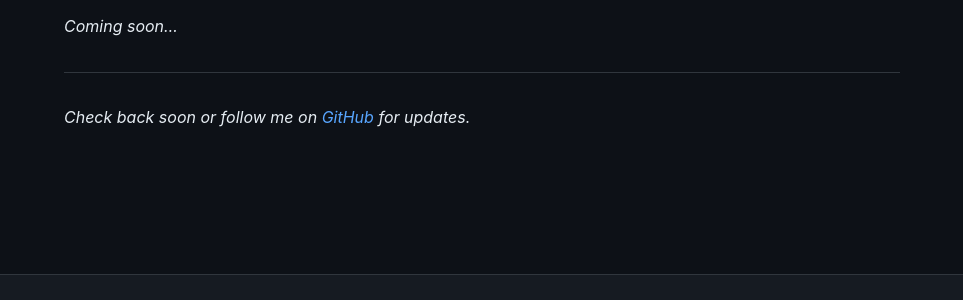
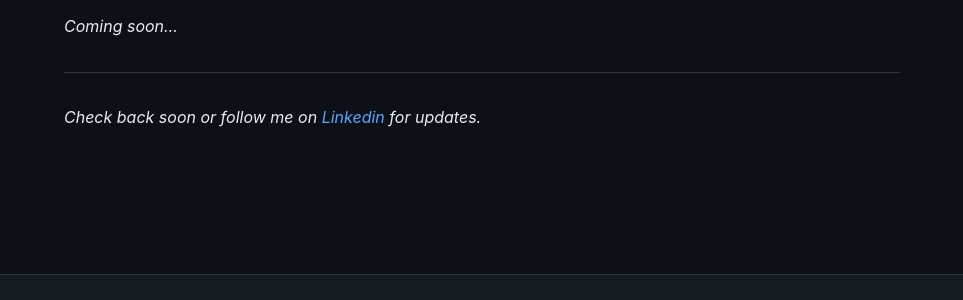
Before and after one commit to JustinGold-infosec/JustinGold-infosec.github.io, a Jekyll site: the page built from projects.md, in a window 1280 px wide. Shown: the part 498-798 px from the top of the page, without its empty margins (158-1121 px from the left). Built offline with Jekyll 4.4.1, drawn with Linux system fonts in a browser that asks for light colours.

Commit message:
Update GitHub link to LinkedIn for updates

```diff
--- a/projects.md
+++ b/projects.md
@@ -27,4 +27,4 @@ A collection of security projects, write-ups, and tools I've built or contribute
 
 ---
 
-*Check back soon or follow me on [GitHub](https://github.com/JustinGold-infosec) for updates.*
+*Check back soon or follow me on [Linkedin](https://www.linkedin.com/in/justinit/) for updates.*
```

● **What is being asked**
Leave out the images and write out the listing above exactly.

● **Task result**
Before and after one commit to JustinGold-infosec/JustinGold-infosec.github.io, a Jekyll site: the page built from projects.md, in a window 1280 px wide. Shown: the part 498-798 px from the top of the page, without its empty margins (158-1121 px from the left). Built offline with Jekyll 4.4.1, drawn with Linux system fonts in a browser that asks for light colours.

Commit message:
Update GitHub link to LinkedIn for updates

```diff
--- a/projects.md
+++ b/projects.md
@@ -27,4 +27,4 @@ A collection of security projects, write-ups, and tools I've built or contribute
 
 ---
 
-*Check back soon or follow me on [GitHub](https://github.com/JustinGold-infosec) for updates.*
+*Check back soon or follow me on [Linkedin](https://www.linkedin.com/in/justinit/) for updates.*
```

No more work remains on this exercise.